Work order: Leave out the pictures and give back all the entries exactly as written.

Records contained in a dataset
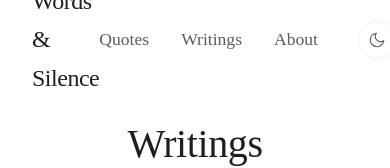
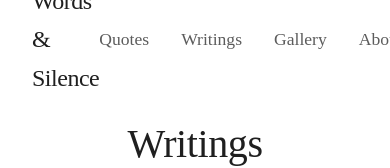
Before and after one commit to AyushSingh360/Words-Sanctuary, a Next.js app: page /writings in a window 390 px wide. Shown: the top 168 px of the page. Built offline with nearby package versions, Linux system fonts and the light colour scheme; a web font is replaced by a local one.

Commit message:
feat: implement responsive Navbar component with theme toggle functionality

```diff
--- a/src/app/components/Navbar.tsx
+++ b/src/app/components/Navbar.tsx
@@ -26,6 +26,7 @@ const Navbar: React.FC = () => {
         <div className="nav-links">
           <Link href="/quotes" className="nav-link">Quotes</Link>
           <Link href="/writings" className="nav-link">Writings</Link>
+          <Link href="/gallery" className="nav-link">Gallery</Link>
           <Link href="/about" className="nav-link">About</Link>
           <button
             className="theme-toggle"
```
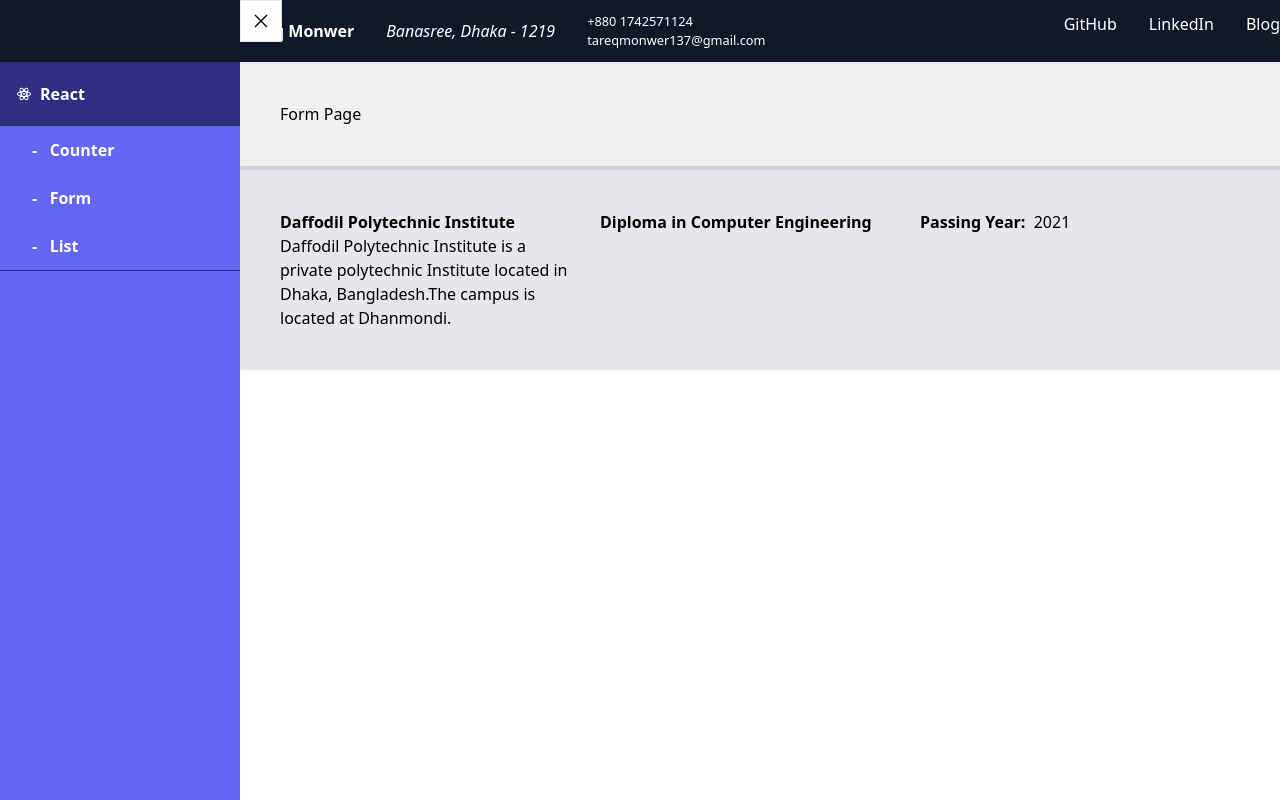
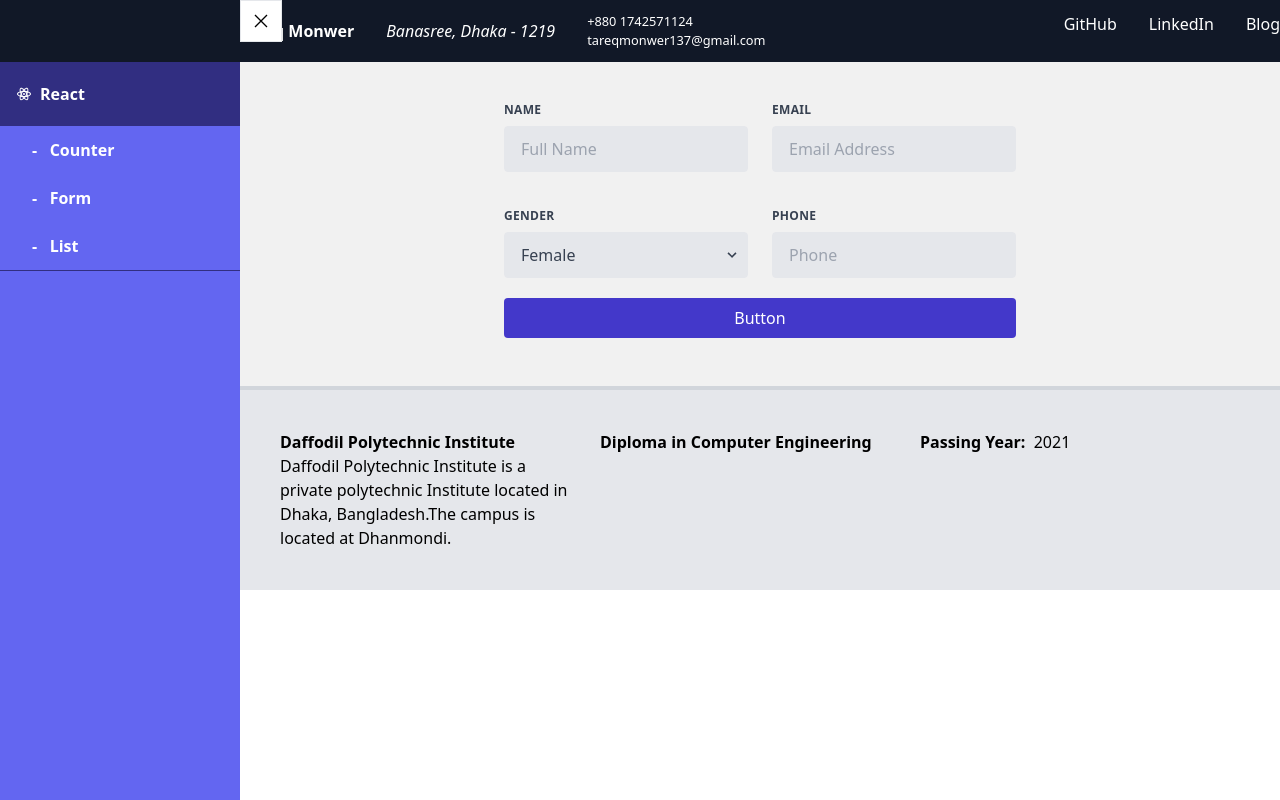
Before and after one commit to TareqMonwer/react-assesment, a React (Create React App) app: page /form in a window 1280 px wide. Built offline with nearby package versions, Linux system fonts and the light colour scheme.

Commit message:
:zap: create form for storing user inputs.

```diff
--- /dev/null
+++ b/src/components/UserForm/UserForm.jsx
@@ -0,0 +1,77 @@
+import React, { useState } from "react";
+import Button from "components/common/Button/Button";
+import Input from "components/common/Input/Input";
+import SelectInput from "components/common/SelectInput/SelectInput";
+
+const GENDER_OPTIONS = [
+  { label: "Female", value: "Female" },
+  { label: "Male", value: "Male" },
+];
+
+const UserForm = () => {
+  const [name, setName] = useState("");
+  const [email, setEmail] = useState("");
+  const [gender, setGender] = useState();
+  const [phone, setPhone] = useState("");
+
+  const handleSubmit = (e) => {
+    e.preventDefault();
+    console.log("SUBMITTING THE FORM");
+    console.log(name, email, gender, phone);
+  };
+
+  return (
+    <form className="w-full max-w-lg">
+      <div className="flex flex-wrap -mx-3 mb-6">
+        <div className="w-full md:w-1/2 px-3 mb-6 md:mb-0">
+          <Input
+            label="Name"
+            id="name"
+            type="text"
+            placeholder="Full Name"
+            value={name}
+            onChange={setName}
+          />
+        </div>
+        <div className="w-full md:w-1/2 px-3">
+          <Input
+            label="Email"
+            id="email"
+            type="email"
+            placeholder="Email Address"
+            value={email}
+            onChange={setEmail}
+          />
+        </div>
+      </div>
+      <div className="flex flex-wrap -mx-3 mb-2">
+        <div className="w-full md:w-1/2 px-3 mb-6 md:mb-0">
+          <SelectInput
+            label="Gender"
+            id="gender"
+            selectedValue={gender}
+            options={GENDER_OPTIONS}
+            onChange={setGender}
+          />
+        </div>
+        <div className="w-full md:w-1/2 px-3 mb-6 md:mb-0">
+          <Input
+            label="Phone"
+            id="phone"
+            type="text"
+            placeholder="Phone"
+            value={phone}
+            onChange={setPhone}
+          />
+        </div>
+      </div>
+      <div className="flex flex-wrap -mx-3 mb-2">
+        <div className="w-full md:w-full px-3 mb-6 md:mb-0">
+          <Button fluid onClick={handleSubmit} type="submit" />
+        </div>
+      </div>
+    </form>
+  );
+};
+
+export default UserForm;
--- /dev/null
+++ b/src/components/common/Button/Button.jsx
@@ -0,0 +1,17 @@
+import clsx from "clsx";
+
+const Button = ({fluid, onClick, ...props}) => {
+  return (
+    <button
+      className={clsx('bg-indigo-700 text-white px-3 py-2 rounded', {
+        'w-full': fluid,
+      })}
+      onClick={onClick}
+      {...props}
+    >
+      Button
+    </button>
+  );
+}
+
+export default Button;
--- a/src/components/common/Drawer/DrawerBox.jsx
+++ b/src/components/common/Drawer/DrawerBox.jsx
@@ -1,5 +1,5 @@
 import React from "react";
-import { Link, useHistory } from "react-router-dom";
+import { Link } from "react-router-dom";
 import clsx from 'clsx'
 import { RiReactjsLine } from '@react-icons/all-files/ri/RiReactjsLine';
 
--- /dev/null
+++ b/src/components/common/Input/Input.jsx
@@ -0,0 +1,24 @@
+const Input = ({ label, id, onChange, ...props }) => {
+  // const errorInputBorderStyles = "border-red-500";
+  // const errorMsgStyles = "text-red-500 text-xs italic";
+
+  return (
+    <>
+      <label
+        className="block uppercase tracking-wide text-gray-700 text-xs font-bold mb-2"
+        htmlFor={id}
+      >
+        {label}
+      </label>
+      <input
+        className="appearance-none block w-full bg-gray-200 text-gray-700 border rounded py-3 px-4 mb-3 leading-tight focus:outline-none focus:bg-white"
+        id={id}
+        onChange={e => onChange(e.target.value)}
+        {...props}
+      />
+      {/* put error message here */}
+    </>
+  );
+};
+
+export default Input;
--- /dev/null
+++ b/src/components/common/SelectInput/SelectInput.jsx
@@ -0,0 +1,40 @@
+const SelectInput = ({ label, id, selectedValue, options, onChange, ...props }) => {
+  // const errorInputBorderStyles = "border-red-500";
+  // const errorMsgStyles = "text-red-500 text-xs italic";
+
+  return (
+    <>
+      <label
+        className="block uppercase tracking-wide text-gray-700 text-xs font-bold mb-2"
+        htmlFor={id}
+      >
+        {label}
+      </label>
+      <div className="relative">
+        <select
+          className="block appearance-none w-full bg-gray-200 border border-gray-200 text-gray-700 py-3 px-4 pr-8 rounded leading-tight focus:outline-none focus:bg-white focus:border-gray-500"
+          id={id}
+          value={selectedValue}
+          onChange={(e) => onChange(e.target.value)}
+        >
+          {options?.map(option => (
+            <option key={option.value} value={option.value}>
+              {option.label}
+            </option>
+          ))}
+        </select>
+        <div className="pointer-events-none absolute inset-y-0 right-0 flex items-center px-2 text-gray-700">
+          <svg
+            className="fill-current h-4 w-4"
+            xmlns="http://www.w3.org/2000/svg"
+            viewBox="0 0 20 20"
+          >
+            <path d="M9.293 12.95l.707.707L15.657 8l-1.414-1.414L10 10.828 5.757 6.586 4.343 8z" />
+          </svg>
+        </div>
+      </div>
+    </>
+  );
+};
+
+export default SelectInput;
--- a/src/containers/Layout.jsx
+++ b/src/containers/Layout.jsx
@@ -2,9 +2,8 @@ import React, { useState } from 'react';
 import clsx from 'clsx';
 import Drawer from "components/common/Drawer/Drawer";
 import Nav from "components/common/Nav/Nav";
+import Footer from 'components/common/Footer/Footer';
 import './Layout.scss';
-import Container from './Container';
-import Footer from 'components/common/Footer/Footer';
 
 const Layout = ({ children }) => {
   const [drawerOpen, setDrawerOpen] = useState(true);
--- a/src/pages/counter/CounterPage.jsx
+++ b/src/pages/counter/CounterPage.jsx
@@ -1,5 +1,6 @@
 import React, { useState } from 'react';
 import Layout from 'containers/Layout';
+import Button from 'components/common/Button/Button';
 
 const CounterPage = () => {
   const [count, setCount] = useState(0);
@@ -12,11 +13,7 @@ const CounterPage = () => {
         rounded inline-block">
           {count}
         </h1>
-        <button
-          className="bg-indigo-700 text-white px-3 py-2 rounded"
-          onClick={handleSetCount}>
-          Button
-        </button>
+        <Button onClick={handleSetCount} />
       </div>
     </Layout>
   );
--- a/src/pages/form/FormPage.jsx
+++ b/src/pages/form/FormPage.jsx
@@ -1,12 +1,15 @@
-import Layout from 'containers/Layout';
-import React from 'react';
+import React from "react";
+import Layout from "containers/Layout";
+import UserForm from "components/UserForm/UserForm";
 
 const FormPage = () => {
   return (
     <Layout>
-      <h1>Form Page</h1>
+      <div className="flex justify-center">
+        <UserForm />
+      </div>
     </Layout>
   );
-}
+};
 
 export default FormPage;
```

Written answer:
Before and after one commit to AyushSingh360/Words-Sanctuary, a Next.js app: page /writings in a window 390 px wide. Shown: the top 168 px of the page. Built offline with nearby package versions, Linux system fonts and the light colour scheme; a web font is replaced by a local one.

Commit message:
feat: implement responsive Navbar component with theme toggle functionality

```diff
--- a/src/app/components/Navbar.tsx
+++ b/src/app/components/Navbar.tsx
@@ -26,6 +26,7 @@ const Navbar: React.FC = () => {
         <div className="nav-links">
           <Link href="/quotes" className="nav-link">Quotes</Link>
           <Link href="/writings" className="nav-link">Writings</Link>
+          <Link href="/gallery" className="nav-link">Gallery</Link>
           <Link href="/about" className="nav-link">About</Link>
           <button
             className="theme-toggle"
```
Before and after one commit to TareqMonwer/react-assesment, a React (Create React App) app: page /form in a window 1280 px wide. Built offline with nearby package versions, Linux system fonts and the light colour scheme.

Commit message:
:zap: create form for storing user inputs.

```diff
--- /dev/null
+++ b/src/components/UserForm/UserForm.jsx
@@ -0,0 +1,77 @@
+import React, { useState } from "react";
+import Button from "components/common/Button/Button";
+import Input from "components/common/Input/Input";
+import SelectInput from "components/common/SelectInput/SelectInput";
+
+const GENDER_OPTIONS = [
+  { label: "Female", value: "Female" },
+  { label: "Male", value: "Male" },
+];
+
+const UserForm = () => {
+  const [name, setName] = useState("");
+  const [email, setEmail] = useState("");
+  const [gender, setGender] = useState();
+  const [phone, setPhone] = useState("");
+
+  const handleSubmit = (e) => {
+    e.preventDefault();
+    console.log("SUBMITTING THE FORM");
+    console.log(name, email, gender, phone);
+  };
+
+  return (
+    <form className="w-full max-w-lg">
+      <div className="flex flex-wrap -mx-3 mb-6">
+        <div className="w-full md:w-1/2 px-3 mb-6 md:mb-0">
+          <Input
+            label="Name"
+            id="name"
+            type="text"
+            placeholder="Full Name"
+            value={name}
+            onChange={setName}
+          />
+        </div>
+        <div className="w-full md:w-1/2 px-3">
+          <Input
+            label="Email"
+            id="email"
+            type="email"
+            placeholder="Email Address"
+            value={email}
+            onChange={setEmail}
+          />
+        </div>
+      </div>
+      <div className="flex flex-wrap -mx-3 mb-2">
+        <div className="w-full md:w-1/2 px-3 mb-6 md:mb-0">
+          <SelectInput
+            label="Gender"
+            id="gender"
+            selectedValue={gender}
+            options={GENDER_OPTIONS}
+            onChange={setGender}
+          />
+        </div>
+        <div className="w-full md:w-1/2 px-3 mb-6 md:mb-0">
+          <Input
+            label="Phone"
+            id="phone"
+            type="text"
+            placeholder="Phone"
+            value={phone}
+            onChange={setPhone}
+          />
+        </div>
+      </div>
+      <div className="flex flex-wrap -mx-3 mb-2">
+        <div className="w-full md:w-full px-3 mb-6 md:mb-0">
+          <Button fluid onClick={handleSubmit} type="submit" />
+        </div>
+      </div>
+    </form>
+  );
+};
+
+export default UserForm;
--- /dev/null
+++ b/src/components/common/Button/Button.jsx
@@ -0,0 +1,17 @@
+import clsx from "clsx";
+
+const Button = ({fluid, onClick, ...props}) => {
+  return (
+    <button
+      className={clsx('bg-indigo-700 text-white px-3 py-2 rounded', {
+        'w-full': fluid,
+      })}
+      onClick={onClick}
+      {...props}
+    >
+      Button
+    </button>
+  );
+}
+
+export default Button;
--- a/src/components/common/Drawer/DrawerBox.jsx
+++ b/src/components/common/Drawer/DrawerBox.jsx
@@ -1,5 +1,5 @@
 import React from "react";
-import { Link, useHistory } from "react-router-dom";
+import { Link } from "react-router-dom";
 import clsx from 'clsx'
 import { RiReactjsLine } from '@react-icons/all-files/ri/RiReactjsLine';
 
--- /dev/null
+++ b/src/components/common/Input/Input.jsx
@@ -0,0 +1,24 @@
+const Input = ({ label, id, onChange, ...props }) => {
+  // const errorInputBorderStyles = "border-red-500";
+  // const errorMsgStyles = "text-red-500 text-xs italic";
+
+  return (
+    <>
+      <label
+        className="block uppercase tracking-wide text-gray-700 text-xs font-bold mb-2"
+        htmlFor={id}
+      >
+        {label}
+      </label>
+      <input
+        className="appearance-none block w-full bg-gray-200 text-gray-700 border rounded py-3 px-4 mb-3 leading-tight focus:outline-none focus:bg-white"
+        id={id}
+        onChange={e => onChange(e.target.value)}
+        {...props}
+      />
+      {/* put error message here */}
+    </>
+  );
+};
+
+export default Input;
--- /dev/null
+++ b/src/components/common/SelectInput/SelectInput.jsx
@@ -0,0 +1,40 @@
+const SelectInput = ({ label, id, selectedValue, options, onChange, ...props }) => {
+  // const errorInputBorderStyles = "border-red-500";
+  // const errorMsgStyles = "text-red-500 text-xs italic";
+
+  return (
+    <>
+      <label
+        className="block uppercase tracking-wide text-gray-700 text-xs font-bold mb-2"
+        htmlFor={id}
+      >
+        {label}
+      </label>
+      <div className="relative">
+        <select
+          className="block appearance-none w-full bg-gray-200 border border-gray-200 text-gray-700 py-3 px-4 pr-8 rounded leading-tight focus:outline-none focus:bg-white focus:border-gray-500"
+          id={id}
+          value={selectedValue}
+          onChange={(e) => onChange(e.target.value)}
+        >
+          {options?.map(option => (
+            <option key={option.value} value={option.value}>
+              {option.label}
+            </option>
+          ))}
+        </select>
+        <div className="pointer-events-none absolute inset-y-0 right-0 flex items-center px-2 text-gray-700">
+          <svg
+            className="fill-current h-4 w-4"
+            xmlns="http://www.w3.org/2000/svg"
+            viewBox="0 0 20 20"
+          >
+            <path d="M9.293 12.95l.707.707L15.657 8l-1.414-1.414L10 10.828 5.757 6.586 4.343 8z" />
+          </svg>
+        </div>
+      </div>
+    </>
+  );
+};
+
+export default SelectInput;
--- a/src/containers/Layout.jsx
+++ b/src/containers/Layout.jsx
@@ -2,9 +2,8 @@ import React, { useState } from 'react';
 import clsx from 'clsx';
 import Drawer from "components/common/Drawer/Drawer";
 import Nav from "components/common/Nav/Nav";
+import Footer from 'components/common/Footer/Footer';
 import './Layout.scss';
-import Container from './Container';
-import Footer from 'components/common/Footer/Footer';
 
 const Layout = ({ children }) => {
   const [drawerOpen, setDrawerOpen] = useState(true);
--- a/src/pages/counter/CounterPage.jsx
+++ b/src/pages/counter/CounterPage.jsx
@@ -1,5 +1,6 @@
 import React, { useState } from 'react';
 import Layout from 'containers/Layout';
+import Button from 'components/common/Button/Button';
 
 const CounterPage = () => {
   const [count, setCount] = useState(0);
@@ -12,11 +13,7 @@ const CounterPage = () => {
         rounded inline-block">
           {count}
         </h1>
-        <button
-          className="bg-indigo-700 text-white px-3 py-2 rounded"
-          onClick={handleSetCount}>
-          Button
-        </button>
+        <Button onClick={handleSetCount} />
       </div>
     </Layout>
   );
--- a/src/pages/form/FormPage.jsx
+++ b/src/pages/form/FormPage.jsx
@@ -1,12 +1,15 @@
-import Layout from 'containers/Layout';
-import React from 'react';
+import React from "react";
+import Layout from "containers/Layout";
+import UserForm from "components/UserForm/UserForm";
 
 const FormPage = () => {
   return (
     <Layout>
-      <h1>Form Page</h1>
+      <div className="flex justify-center">
+        <UserForm />
+      </div>
     </Layout>
   );
-}
+};
 
 export default FormPage;
```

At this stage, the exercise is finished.